G.R. NO. 114172, 25 August 2003, FIRST DIVISION (Carpio, J.)

FACTS:

On January 4, 1982, Spouses Virgilio and Adorita Benitez obtained a loan of P243,000
from Juanita Pineda and Leila Sayoc and mortgaged a house and lot in their favor. The Pineda
and Sayoc did not register the mortgage but the spuoses delivered a duplicate of the TCT to
Pineda.

On November 9, 1983, the spouses sold the house to Olivia Mojica with Pineda’s
consent. On the same date, Mojica filed a petition for the issuance of a second owners duplicate
alleging that she purchased the parcel of land and the owners duplicate copy was lost. The
petition was granted by the trial court and a second owners duplicate was issued in the name of
the Spouses Benitez. Eventually, the spouses sold the lot to Mojica cancelling the old TCT and
issuing a new one in Mojica’s name.

On February 22, 1985, Mojica obtained a loan from Teresita Gonzales, executing a
promissory note and a deed of mortgage which Gonzales registered with the Register of Deeds.

Meanwhile, on May 8, 1985, Pineda and Sayoc filed a complaint to cancel the second
owners duplicate against the Spouses and Mojica. The Spouses admitted to selling the house and
lot to Mojica but denied having knowledge of the petition for the issuance of the second owners
duplicate. On the other hand, Mojica denied conspiring with the Spouses and committing fraud.
The trial court declared the second owners duplicate to be null and void. The CA affirmed the
trial court’s decision.

On December 7, 1987, Mojica defaulted in paying her obligation prompting Gonzales to


foreclose the same. When Mojica failed to redeem the property within the redemption period,
Gonzales consolidated the title to the property, executing the corresponding affidavit of
consolidation.

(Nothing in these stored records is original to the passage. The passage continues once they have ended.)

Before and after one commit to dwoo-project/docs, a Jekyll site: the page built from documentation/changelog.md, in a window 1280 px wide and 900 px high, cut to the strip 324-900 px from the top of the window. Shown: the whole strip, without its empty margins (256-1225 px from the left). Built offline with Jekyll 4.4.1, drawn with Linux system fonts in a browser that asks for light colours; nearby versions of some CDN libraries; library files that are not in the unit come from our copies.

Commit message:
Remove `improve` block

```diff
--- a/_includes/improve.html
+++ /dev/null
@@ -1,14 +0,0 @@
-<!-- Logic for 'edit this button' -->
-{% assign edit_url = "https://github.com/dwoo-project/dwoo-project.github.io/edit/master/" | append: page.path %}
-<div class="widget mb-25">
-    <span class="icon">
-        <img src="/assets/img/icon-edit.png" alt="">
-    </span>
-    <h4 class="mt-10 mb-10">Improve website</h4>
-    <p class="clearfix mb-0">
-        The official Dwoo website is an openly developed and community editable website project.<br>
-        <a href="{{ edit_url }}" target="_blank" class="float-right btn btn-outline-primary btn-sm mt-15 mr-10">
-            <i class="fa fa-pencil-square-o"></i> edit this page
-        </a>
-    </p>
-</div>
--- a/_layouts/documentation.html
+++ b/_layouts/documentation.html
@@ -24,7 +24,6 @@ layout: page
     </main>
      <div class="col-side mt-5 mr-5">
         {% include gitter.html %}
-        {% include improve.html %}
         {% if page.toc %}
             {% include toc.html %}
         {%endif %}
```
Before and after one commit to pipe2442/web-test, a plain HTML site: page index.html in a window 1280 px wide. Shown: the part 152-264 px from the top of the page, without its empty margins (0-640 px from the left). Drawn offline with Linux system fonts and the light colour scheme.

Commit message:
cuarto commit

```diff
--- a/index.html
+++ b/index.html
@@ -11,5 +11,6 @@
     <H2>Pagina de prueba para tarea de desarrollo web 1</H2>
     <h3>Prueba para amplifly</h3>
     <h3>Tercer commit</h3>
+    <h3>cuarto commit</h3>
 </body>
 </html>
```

On motion of Pineda and Sayoc, the trial court issued a writ of execution to enforce its
judgement. However, it could not be enforced because a new TCT was registered in the
Gonzales’ name. Subsequently, the trial court reinstated the old TCT in Benitez’s name. The CA,
upon Gonzales’s appeal revered the decision and issued a permanent prohibitory injunction.

ISSUE: Whether or not Gonzales is an innocent purchaser for value making her title to the
property indefeasible and imprescriptible.
HELD:

Yes. The rule is that a mortgage annotated on a void title is valid if the mortgagee
registered the mortgage in good faith. Gonzales registered her mortgage in good faith because
she had no actual notice of the prior unregistered mortgage in favor of Pineda and Sayoc. To
bind third parties to an unregistered encumbrance, the law requires actual notice.

The nullity of TCT 13138 did not affect the validity of the title or ownership of Mojica or
Gonzales as subsequent transferees of the property. What is void is the certificate of title, not the
title or ownership itself of Mojica or Gonzales. The notice of lis pendens could not defeat
Gonzales’ rights over the property for two reasons. First, Gonzales registered in good faith her
mortgage before the notation of lis pendens, making the registration of her mortgage valid
despite the invalidity of TCT 13138. Second, since Gonzales’ mortgage was valid, the auction
sale retroacted to the date of registration of her mortgage, making the auction sale prior in time
to the notice of lis pendens. Thus, TCT 16084, issued to Gonzales as a result of the forbearance
sale is valid.

Wherefore, the petition is DENIED.

*notes in the full text